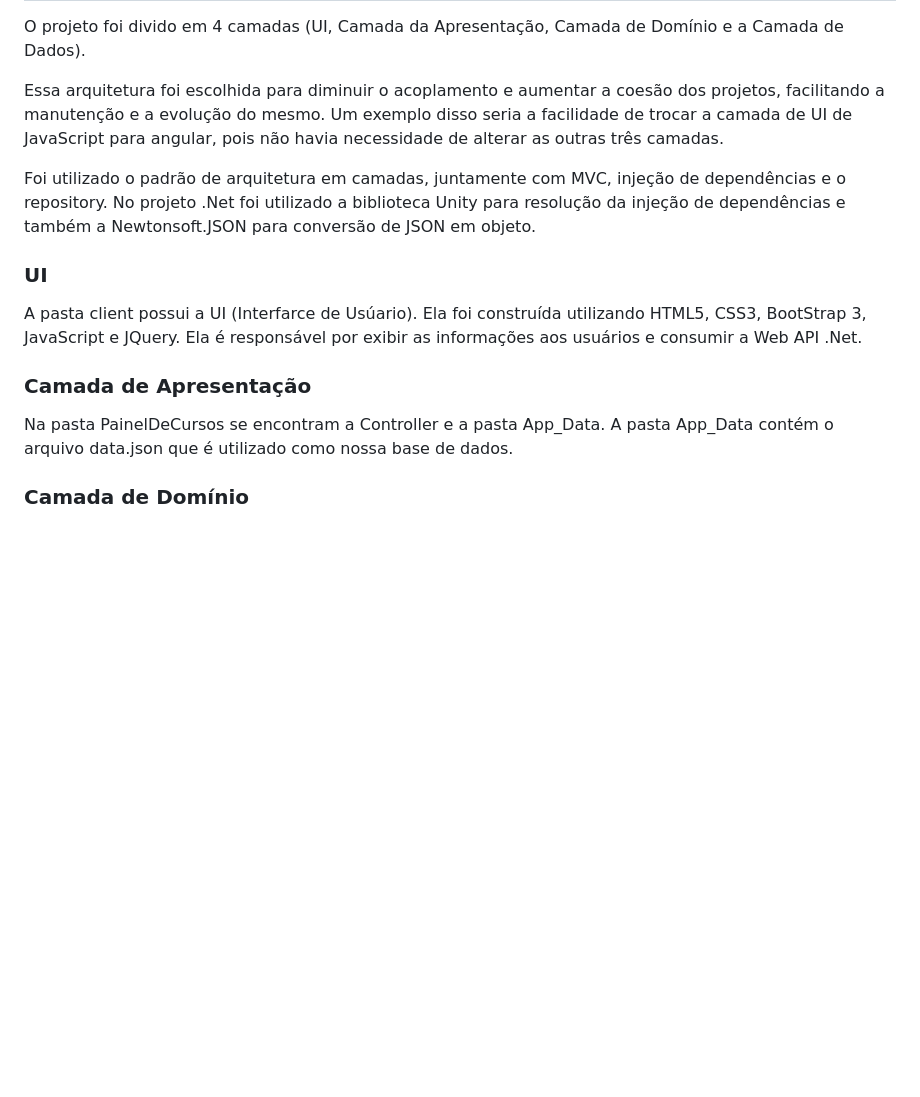
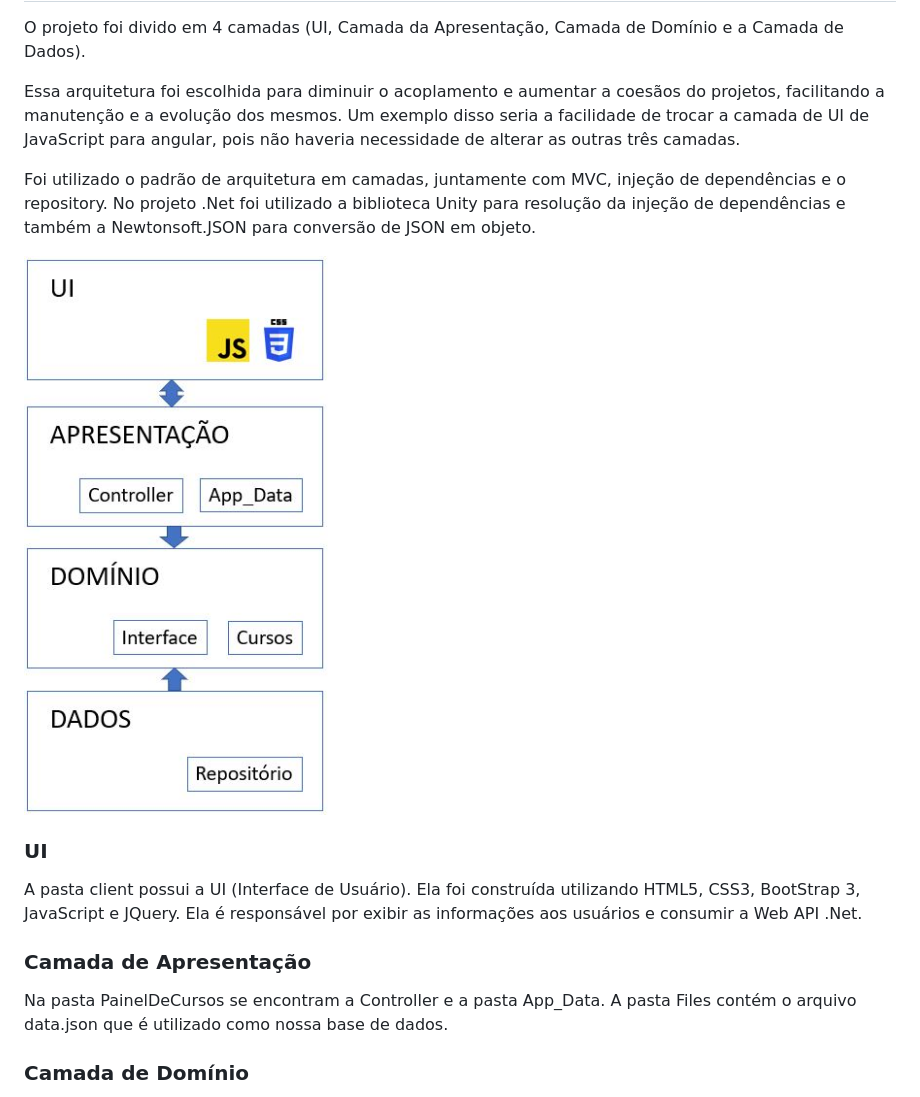
Before and after one commit to marciovcampos/PainelDeCursos, a Markdown page: README.md, the part around the change. Rendered like a GitHub page; pictures changed too: doc/arquitetura.JPG (added); blank space fills up the shorter version.

```diff
--- a/README.md
+++ b/README.md
@@ -8,21 +8,23 @@ Painel de Cursos é uma aplicação Web desenvolvida usando ASP.NET Web API.
 
 O projeto foi divido em 4 camadas (UI, Camada da Apresentação, Camada de Domínio e a Camada de Dados).
 
-Essa arquitetura foi escolhida para diminuir o acoplamento e aumentar a coesão dos projetos, facilitando a manutenção e a evolução do mesmo.
-Um exemplo disso seria a facilidade de trocar a camada de UI de JavaScript para angular, pois não havia necessidade de alterar as outras três camadas.
+Essa arquitetura foi escolhida para diminuir o acoplamento e aumentar a coesãos do projetos, facilitando a manutenção e a evolução dos mesmos.
+Um exemplo disso seria a facilidade de trocar a camada de UI de JavaScript para angular, pois não haveria necessidade de alterar as outras três camadas.
 
 Foi utilizado o padrão de arquitetura em camadas, juntamente com MVC, injeção de dependências e o repository.
 No projeto .Net foi utilizado a biblioteca Unity para resolução da injeção de dependências e também a Newtonsoft.JSON para conversão de JSON em objeto.
 
+<img align="center" src="https://github.com/marciovcampos/PainelDeCursos/blob/master/doc/arquitetura.JPG"/>
+
 ### UI
 
-A pasta client possui a UI (Interfarce de Usúario). Ela foi construída utilizando HTML5, CSS3, BootStrap 3, JavaScript e JQuery.
+A pasta client possui a UI (Interface de Usuário). Ela foi construída utilizando HTML5, CSS3, BootStrap 3, JavaScript e JQuery.
 Ela é responsável por exibir as informações aos usuários e consumir a Web API .Net.
 
 ### Camada de Apresentação
 
 Na pasta PainelDeCursos se encontram a Controller e a pasta App_Data.
-A pasta App_Data contém o arquivo data.json que é utilizado como nossa base de dados.
+A pasta Files contém o arquivo data.json que é utilizado como nossa base de dados.
 
 ### Camada de Domínio
 
```
Also changed, not shown: 4 other files.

⁂

Problem requirements:
Reproduce the full listing faithfully, but do not carry over any pictures.

Problem solution:
Before and after one commit to marciovcampos/PainelDeCursos, a Markdown page: README.md, the part around the change. Rendered like a GitHub page; pictures changed too: doc/arquitetura.JPG (added); blank space fills up the shorter version.

```diff
--- a/README.md
+++ b/README.md
@@ -8,21 +8,23 @@ Painel de Cursos é uma aplicação Web desenvolvida usando ASP.NET Web API.
 
 O projeto foi divido em 4 camadas (UI, Camada da Apresentação, Camada de Domínio e a Camada de Dados).
 
-Essa arquitetura foi escolhida para diminuir o acoplamento e aumentar a coesão dos projetos, facilitando a manutenção e a evolução do mesmo.
-Um exemplo disso seria a facilidade de trocar a camada de UI de JavaScript para angular, pois não havia necessidade de alterar as outras três camadas.
+Essa arquitetura foi escolhida para diminuir o acoplamento e aumentar a coesãos do projetos, facilitando a manutenção e a evolução dos mesmos.
+Um exemplo disso seria a facilidade de trocar a camada de UI de JavaScript para angular, pois não haveria necessidade de alterar as outras três camadas.
 
 Foi utilizado o padrão de arquitetura em camadas, juntamente com MVC, injeção de dependências e o repository.
 No projeto .Net foi utilizado a biblioteca Unity para resolução da injeção de dependências e também a Newtonsoft.JSON para conversão de JSON em objeto.
 
+<img align="center" src="https://github.com/marciovcampos/PainelDeCursos/blob/master/doc/arquitetura.JPG"/>
+
 ### UI
 
-A pasta client possui a UI (Interfarce de Usúario). Ela foi construída utilizando HTML5, CSS3, BootStrap 3, JavaScript e JQuery.
+A pasta client possui a UI (Interface de Usuário). Ela foi construída utilizando HTML5, CSS3, BootStrap 3, JavaScript e JQuery.
 Ela é responsável por exibir as informações aos usuários e consumir a Web API .Net.
 
 ### Camada de Apresentação
 
 Na pasta PainelDeCursos se encontram a Controller e a pasta App_Data.
-A pasta App_Data contém o arquivo data.json que é utilizado como nossa base de dados.
+A pasta Files contém o arquivo data.json que é utilizado como nossa base de dados.
 
 ### Camada de Domínio
 
```
Also changed, not shown: 4 other files.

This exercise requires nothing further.